How to Make a 4-Strand Challah
Learn how easy it is to shape a 4-strand, round challah for Rosh Hashanah.
Yield: 1 challah
Make the Dough. My traditional Challah recipe already has honey in it, so it is super ready for Rosh Hashanah! Alternatively, you can use the full recipe of my Whole Wheat Challah or my Fluffy Sourdough Challah. Divide the Dough. After the first bulk rise of the dough (Step 5 in the Challah recipe, Step 7 in the Whole Wheat Challah and Step 2 in the Fluffy Sourdough Challah), divide it into four equal portions. Your best bet is to weigh the total amount of the dough, divide by 4, and weigh out 4 equal portions.
Roll Dough into Strands. Roll each of the 4 portions into strands, approximately 12 inches long. If the dough starts pulling back (shrinking), cover it with plastic wrap and let it rest 5-10 minutes.
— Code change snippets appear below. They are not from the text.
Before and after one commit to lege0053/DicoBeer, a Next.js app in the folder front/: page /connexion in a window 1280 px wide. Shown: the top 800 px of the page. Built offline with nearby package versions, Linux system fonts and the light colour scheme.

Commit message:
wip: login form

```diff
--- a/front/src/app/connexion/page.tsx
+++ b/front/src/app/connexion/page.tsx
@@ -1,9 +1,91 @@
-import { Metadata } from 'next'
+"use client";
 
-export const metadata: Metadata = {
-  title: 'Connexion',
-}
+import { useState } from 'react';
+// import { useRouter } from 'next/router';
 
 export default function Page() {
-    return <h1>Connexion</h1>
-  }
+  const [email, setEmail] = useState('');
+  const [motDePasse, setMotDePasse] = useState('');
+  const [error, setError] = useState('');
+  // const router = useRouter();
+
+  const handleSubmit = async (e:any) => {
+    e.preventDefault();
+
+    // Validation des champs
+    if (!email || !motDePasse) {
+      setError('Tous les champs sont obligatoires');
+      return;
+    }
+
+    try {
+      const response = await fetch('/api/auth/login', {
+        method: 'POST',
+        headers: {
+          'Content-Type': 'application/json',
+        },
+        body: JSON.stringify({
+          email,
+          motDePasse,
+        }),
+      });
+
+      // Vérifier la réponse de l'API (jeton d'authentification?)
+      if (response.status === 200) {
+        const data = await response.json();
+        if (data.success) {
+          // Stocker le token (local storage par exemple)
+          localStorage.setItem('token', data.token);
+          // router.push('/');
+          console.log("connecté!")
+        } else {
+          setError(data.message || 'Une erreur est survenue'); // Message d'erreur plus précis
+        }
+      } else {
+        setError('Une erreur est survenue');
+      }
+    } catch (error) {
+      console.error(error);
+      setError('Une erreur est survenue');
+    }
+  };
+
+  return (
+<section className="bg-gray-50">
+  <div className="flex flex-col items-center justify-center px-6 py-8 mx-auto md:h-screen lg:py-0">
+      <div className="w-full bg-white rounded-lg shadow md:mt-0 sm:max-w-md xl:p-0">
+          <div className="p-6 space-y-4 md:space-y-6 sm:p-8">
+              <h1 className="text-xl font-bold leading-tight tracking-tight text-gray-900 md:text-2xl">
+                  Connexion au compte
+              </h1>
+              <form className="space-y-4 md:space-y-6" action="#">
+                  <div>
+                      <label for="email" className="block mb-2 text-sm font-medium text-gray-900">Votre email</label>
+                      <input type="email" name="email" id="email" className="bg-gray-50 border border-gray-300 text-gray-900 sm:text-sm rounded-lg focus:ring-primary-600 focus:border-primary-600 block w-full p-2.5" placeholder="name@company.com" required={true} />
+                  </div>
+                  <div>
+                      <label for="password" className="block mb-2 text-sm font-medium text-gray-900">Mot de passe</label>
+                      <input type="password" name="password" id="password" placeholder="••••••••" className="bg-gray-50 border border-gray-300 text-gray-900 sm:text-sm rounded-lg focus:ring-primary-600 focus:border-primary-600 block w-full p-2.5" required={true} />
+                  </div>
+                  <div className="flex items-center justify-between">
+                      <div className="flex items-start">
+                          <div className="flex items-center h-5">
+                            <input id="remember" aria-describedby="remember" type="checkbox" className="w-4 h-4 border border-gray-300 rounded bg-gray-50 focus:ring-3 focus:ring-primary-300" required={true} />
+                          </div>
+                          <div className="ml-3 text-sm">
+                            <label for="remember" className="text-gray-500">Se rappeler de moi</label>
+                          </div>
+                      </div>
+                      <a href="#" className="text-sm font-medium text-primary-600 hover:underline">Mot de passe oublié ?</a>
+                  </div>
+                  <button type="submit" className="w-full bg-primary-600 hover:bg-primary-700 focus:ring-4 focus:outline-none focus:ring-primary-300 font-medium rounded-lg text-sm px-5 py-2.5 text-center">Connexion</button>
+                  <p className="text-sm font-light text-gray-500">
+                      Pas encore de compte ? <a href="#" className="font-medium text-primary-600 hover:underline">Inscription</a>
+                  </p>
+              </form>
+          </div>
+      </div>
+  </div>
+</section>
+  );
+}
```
Braid. Line up 2strands in front of you, so they appear vertically in front of you. Lay the remaining two strands alternately (weaving) with the vertical ones so that the centers of the strands form a weave. Start from one strand and work your way clock-wise, placing each strand over the one next to it. When you get back to where you began, go counter-clockwise. Repeat until you reach the ends of the strands. Tuck in the ends to the bottom of the challah, pinching them into place.
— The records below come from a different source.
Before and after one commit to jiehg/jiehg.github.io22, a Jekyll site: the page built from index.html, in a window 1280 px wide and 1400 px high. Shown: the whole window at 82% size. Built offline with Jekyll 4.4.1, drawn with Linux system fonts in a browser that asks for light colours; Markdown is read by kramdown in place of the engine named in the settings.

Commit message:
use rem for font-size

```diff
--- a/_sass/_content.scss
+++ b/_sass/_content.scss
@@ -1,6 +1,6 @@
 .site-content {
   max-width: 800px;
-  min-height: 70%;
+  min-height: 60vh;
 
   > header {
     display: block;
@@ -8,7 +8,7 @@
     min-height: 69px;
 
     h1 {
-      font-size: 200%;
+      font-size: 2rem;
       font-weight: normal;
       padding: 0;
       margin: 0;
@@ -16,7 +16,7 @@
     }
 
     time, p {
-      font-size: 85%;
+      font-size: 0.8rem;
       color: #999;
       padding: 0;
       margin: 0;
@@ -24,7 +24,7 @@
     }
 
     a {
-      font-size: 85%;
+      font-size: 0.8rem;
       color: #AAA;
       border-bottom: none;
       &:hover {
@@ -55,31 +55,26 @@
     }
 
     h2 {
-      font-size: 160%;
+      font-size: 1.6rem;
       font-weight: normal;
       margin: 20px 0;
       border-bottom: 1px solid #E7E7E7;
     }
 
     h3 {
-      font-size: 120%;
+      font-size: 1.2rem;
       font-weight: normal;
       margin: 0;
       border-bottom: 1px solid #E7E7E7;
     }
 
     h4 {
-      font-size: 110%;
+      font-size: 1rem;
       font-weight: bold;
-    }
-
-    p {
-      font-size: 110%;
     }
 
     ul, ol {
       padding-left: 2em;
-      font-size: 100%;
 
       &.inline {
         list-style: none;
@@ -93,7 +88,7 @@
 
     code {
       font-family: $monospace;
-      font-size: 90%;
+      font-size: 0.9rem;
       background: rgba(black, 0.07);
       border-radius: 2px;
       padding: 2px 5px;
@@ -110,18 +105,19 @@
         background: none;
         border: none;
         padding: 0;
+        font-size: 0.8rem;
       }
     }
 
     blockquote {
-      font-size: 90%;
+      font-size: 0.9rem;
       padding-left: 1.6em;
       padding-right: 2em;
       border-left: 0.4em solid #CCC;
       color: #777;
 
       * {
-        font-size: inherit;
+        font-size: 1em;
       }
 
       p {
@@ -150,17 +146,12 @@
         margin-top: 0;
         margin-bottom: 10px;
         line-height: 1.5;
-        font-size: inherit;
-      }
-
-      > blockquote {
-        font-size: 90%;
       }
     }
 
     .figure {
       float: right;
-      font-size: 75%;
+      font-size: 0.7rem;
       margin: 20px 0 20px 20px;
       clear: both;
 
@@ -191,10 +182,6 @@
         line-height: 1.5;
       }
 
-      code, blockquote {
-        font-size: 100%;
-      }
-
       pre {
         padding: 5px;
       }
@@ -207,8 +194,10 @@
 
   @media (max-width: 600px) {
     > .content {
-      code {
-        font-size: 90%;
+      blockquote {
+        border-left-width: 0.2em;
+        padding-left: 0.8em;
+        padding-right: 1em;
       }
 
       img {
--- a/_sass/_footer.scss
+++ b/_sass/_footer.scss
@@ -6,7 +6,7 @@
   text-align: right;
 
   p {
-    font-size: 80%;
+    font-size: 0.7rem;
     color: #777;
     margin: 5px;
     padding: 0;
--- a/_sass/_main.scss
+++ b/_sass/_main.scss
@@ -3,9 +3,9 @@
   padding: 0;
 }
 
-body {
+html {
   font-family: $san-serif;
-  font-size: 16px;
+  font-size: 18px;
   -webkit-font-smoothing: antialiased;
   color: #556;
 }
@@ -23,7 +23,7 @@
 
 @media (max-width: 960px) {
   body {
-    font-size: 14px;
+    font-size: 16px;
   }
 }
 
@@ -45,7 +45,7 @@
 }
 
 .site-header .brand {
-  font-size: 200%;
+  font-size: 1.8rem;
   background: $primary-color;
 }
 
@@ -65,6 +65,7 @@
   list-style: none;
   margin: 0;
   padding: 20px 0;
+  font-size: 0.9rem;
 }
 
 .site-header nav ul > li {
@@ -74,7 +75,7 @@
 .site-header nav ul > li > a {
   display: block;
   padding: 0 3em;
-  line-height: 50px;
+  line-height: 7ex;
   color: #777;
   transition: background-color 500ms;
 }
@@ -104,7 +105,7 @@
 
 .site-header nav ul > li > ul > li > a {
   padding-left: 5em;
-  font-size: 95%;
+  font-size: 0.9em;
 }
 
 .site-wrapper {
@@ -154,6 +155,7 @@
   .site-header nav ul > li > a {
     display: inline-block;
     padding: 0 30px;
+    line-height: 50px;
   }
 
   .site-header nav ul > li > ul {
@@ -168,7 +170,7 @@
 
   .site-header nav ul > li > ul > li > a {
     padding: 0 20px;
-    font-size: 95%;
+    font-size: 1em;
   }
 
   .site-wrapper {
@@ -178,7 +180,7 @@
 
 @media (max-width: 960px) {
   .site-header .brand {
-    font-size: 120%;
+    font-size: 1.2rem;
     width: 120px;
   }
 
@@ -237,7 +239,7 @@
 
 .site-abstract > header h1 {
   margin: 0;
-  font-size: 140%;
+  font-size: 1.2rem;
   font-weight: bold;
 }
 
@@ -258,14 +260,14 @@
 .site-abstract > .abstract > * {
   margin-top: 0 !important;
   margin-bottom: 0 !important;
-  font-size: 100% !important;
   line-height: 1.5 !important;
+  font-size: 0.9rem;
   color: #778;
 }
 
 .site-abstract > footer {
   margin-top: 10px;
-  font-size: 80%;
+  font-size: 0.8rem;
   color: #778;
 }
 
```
Second Rise. Cover and allow the 4-Strand Challah to rise as stated in the recipe you are using. Egg wash the outside of the Challah and decorate with seeds as desired. Bake as instructed.
Cool and Enjoy. Allow the challah to cool completely before slicing.
- If making my traditional challah recipe, I recommend using half the dough to make a 4-Strand Round Challah. In other words, from that recipe, you can make two 4-Strand Round Challahs or make one and one Festive Challah. If making my Whole Wheat Challah or my Fluffy Sourdough Challah, use the full recipe of each for one 4-Strand Challah.
- Using the palms of your hands, roll the dough against a clean countertop. Try to keep the ends of the log the same width as the center. (Try to avoid tapering the ends.) If the dough starts pulling back (shrinking), cover it with plastic wrap and let it rest 5-10 minutes. (You are allowing the gluten to rest. After a short rest, you should be able to roll the dough out without any pull-back.)
- Egg wash is what makes a challah brown on top and look shiny. It is best to use a pastry brush to apply the egg wash to the dough. Make sure to apply the brush everywhere dough is visible for an even, consistent application. For a light browning color, mix one egg with 1 teaspoon of water. For a darker brown look, just whisk one egg. For a dark brown look, use just an egg yolk.